John Dewey and Progressive Education

David Wiles, Eaps 760

Sometimes a phenomena is evident even though the words to articulate it are missing. For me, the first three decades of the 20th century represented the grudging and unspoken concession to the fact that understanding complex organization means appreciating an open, dynamic system. Further, the variable in the transformation toward understanding open versus closed is the description of people that work in organizations. The political machine of blind loyalty and unending obligation is a closed system. The mechanical assembly line of standardized "time and motion" is also closed. Surely, the idealized expression of structure and function that uses institution to eliminate all sources of human variability is the most closed of all.

The first three decades of the 20th century represent striving toward open systems. Certainly, the organized and disorganized efforts of people to express collective will were politics of challenge. Political interest groups were (and remain today) a dynamic of controversy and confrontation. You must concede an open system to use words like compromise, mediation and adaptation when talking about governing or production. By the middle of the Great Depression few people responsible for operating organizations were thinking otherwise. The repeal of Prohibition did not mean a new morality as much as a concession to the unmanageability of a rigid and static meaning of law.

Regardless of the political challenge of organized interests, no person epitomizes the acknowledgment of open system reality more than John Dewey. This philosopher and educator made the variability and integrity of the individual the cornerstone of this writing. The word "progressive" became associated with forms of declaring the individual as the most important feature in understanding how organizations work and what reason or logic must come to mean in a civilized society. John Dewey believed in knowing through critical inquiry and basing evaluative judgment on pragmatic verification. A person using the "problem solving approach" and the "experimental focus" of scientific method to govern their own life is the building block of how reasonable and ethical organizations operate. Schools should be "child centered" with the curriculum and instruction tailored to facilitate the development of the individual.

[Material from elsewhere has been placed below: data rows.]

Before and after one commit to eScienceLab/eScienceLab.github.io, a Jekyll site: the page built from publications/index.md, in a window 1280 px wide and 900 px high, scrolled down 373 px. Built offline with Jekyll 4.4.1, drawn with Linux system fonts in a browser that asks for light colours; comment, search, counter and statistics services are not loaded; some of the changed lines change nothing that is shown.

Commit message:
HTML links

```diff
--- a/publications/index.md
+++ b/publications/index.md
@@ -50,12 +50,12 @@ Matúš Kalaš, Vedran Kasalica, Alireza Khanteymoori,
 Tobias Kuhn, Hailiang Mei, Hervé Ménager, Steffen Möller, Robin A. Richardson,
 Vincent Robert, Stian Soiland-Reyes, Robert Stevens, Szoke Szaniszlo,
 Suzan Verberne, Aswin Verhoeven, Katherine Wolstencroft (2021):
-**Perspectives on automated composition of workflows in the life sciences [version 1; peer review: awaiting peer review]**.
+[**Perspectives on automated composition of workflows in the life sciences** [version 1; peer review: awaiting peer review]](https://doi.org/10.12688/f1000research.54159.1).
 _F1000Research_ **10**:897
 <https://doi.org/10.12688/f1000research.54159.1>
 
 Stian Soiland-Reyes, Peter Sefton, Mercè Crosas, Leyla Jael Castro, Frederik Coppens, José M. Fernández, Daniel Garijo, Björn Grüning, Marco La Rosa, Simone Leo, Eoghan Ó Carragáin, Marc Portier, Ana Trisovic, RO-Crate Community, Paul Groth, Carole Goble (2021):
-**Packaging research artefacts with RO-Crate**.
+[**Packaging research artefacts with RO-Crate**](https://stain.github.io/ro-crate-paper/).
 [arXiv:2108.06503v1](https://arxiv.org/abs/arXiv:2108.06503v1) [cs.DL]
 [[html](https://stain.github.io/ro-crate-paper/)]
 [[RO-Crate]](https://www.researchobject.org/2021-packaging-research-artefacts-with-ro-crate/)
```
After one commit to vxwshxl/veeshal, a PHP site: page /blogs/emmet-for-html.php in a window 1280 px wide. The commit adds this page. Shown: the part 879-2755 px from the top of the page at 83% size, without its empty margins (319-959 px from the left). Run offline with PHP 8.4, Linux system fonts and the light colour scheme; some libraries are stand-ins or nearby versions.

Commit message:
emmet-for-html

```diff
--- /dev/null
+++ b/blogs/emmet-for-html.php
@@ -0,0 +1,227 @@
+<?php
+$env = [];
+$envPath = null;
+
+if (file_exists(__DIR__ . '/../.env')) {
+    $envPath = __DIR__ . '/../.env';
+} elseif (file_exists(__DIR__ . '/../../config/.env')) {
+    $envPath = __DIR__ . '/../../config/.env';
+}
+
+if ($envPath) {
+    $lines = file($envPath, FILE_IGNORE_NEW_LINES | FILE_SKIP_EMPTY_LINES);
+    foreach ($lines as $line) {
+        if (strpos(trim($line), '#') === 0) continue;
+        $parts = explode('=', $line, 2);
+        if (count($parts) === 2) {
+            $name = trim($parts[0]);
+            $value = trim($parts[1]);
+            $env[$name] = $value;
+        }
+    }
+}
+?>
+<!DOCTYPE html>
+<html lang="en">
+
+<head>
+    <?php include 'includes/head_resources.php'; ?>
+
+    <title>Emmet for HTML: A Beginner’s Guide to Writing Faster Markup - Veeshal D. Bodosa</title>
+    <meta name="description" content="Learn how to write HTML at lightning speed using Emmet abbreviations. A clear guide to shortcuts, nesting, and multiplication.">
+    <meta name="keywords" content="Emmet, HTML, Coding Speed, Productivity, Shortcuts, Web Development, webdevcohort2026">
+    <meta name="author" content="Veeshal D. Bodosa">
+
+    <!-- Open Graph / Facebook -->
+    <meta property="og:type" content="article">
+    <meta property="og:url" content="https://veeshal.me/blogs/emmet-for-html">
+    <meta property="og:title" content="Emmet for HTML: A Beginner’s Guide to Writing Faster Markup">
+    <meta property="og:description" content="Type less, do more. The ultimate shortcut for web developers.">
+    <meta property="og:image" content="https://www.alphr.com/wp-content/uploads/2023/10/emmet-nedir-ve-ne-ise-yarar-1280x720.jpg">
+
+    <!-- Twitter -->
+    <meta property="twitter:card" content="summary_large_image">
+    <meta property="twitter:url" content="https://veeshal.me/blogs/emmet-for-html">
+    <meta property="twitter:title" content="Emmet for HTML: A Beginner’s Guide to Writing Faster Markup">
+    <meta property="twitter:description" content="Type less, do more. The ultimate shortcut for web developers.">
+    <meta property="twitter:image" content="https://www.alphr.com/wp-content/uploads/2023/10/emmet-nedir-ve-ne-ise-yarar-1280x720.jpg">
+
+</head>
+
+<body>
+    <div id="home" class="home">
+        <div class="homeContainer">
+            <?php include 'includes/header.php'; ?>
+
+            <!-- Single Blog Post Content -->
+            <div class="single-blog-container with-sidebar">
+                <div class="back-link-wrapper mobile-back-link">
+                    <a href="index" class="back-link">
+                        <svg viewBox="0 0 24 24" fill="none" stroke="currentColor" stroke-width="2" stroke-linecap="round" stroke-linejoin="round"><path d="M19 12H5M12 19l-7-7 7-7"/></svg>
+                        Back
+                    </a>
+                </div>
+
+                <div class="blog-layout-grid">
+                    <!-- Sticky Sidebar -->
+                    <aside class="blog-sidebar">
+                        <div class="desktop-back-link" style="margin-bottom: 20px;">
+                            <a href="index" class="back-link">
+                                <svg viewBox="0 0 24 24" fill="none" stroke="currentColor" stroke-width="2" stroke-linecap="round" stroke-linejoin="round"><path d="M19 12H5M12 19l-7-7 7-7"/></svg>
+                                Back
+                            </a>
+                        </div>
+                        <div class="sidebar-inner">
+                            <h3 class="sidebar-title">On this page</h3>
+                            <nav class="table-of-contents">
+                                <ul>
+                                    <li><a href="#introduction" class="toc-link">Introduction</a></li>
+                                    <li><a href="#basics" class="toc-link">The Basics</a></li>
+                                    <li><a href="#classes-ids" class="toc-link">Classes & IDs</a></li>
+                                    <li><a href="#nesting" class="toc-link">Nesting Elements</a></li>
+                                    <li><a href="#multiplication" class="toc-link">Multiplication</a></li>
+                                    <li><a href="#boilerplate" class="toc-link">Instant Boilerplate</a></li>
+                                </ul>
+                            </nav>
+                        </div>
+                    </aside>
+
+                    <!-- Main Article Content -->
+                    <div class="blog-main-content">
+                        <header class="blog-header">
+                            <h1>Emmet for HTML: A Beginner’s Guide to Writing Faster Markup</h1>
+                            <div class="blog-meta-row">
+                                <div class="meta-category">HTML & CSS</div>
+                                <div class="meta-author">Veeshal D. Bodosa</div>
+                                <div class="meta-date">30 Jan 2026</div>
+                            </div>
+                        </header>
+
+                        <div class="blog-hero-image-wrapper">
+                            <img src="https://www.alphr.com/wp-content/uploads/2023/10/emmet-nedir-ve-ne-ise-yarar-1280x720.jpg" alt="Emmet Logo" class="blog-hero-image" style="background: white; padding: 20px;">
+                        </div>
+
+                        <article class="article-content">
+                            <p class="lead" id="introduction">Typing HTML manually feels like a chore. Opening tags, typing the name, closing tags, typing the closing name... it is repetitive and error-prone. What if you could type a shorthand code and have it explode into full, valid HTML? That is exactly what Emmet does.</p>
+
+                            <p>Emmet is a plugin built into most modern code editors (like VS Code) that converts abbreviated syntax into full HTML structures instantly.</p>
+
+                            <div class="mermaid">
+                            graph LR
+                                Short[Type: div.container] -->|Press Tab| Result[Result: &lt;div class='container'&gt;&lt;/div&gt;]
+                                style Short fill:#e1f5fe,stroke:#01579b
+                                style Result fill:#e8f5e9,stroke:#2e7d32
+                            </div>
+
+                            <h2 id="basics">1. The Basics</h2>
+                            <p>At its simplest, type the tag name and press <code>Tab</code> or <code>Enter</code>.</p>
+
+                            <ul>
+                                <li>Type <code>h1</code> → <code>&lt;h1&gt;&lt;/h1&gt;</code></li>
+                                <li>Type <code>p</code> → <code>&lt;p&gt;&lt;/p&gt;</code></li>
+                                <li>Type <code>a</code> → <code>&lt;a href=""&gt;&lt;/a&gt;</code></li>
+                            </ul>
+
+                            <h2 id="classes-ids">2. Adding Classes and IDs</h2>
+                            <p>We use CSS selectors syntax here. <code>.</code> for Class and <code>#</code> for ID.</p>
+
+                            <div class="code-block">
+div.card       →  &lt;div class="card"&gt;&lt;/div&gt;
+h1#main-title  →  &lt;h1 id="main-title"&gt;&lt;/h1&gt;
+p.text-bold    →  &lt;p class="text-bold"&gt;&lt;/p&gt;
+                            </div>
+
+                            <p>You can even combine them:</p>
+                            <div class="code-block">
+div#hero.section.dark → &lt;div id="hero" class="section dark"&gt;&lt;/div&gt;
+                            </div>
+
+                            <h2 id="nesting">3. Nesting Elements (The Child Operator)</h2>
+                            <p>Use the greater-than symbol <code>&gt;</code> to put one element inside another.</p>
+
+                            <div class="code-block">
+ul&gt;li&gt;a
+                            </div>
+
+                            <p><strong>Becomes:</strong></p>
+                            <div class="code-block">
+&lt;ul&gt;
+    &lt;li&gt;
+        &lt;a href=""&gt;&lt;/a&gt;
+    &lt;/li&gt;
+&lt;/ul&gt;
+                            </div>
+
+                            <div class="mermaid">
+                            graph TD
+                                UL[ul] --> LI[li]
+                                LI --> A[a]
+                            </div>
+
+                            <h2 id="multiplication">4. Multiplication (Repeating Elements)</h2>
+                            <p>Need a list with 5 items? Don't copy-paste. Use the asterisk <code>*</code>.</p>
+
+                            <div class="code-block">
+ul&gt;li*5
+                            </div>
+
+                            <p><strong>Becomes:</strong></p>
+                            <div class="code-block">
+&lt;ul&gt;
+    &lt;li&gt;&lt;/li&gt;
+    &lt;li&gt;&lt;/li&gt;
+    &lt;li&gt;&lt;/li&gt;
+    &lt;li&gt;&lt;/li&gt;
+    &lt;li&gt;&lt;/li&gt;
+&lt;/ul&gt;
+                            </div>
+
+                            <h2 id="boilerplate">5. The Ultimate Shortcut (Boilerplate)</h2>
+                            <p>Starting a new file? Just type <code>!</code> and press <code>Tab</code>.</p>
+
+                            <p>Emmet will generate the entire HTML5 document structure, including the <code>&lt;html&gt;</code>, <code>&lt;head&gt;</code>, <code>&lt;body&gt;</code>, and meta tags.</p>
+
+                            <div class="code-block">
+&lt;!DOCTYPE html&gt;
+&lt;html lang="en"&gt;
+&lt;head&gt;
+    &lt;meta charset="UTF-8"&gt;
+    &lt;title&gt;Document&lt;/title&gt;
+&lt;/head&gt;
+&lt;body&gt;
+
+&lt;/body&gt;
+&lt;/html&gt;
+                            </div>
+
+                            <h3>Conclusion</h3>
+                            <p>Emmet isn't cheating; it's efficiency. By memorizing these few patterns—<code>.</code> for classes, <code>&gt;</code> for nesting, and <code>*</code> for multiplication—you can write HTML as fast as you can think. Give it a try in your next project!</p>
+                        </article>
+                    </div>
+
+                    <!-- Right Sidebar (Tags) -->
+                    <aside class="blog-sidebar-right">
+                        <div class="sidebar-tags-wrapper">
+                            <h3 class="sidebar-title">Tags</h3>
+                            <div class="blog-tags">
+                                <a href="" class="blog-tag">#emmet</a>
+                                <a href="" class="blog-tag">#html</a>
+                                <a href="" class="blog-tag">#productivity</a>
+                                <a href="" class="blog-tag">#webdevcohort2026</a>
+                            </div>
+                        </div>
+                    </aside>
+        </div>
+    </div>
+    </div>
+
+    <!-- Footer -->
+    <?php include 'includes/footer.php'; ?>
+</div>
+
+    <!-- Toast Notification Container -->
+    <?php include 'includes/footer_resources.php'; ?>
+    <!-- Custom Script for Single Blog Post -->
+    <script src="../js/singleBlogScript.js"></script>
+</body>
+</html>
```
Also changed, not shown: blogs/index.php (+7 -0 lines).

John Dewey and progressive education became very popular during the time the American society was searching through and discarding turn of the century. An ethical twist on concern for the individual associated Dewey with humanism. Humanism, as the value of each person in the human race, was somewhat different from the Human Relations movement in business that determined individual motivation could be an "intervening variable" in raising productivity. Dewey and the Progressive Education Association would be closer to the Maslow theory of development toward self actualization or McGregor's Theory Y and the intrinsic motivation of individuals engaged in work. John Dewey described the intellectual and ethical underpinnings of what the educated worker might look like.

Progressivism was also identified with liberalism- old style liberalism of believing in social justice and mandates for advocacy. During the Great Depression this association played well. After World War Two "right wing" conservatives spent a decade translating progressive education and liberalism as a communist plot -fuzzyheaded and a dangerous doctrine. The irony of taking the idea of the individual and critical inquiry as one and the same with the mass society model of inevitable determinism was lost on the conservative detractors. Besides, in the cold war climate of absolute goods and bads, who cared to mince around with nuances and historical context?

Certainly, John Dewey philosophy and progressive education have major implications for the meaning of schooling organization and educational management. With the individual at the center of focus, the teaching organization and governing arrangment becomes the embedding features. Some would argue the Compact for Learning mandate carried a "Deweyian" tone between 1991 and 1993.


  • The John Dewey Center;
  • Outline of Progressive education;
  • Lawrence Cremin, The Transformation of the School: Progressivism in American Education (1964);
  • John Dewey, How We Think (1910);
  • John Dewey, Democracy and Education (1926);
  • John Dewey, Logic:The Theory of Inquiry (1938);
  • John Dewey, The Child and the Curriculum (1956);
  • Robert Prewat, "Misreading Dewey: Reform, Projects and the Language Game", Educational Researcher (24, 1995);
  • David Tyack and Margaret Hansot Managers of Virtue (1985);
  • Kimball Wiles Supervision for Better Schools (3rd edition, 1967).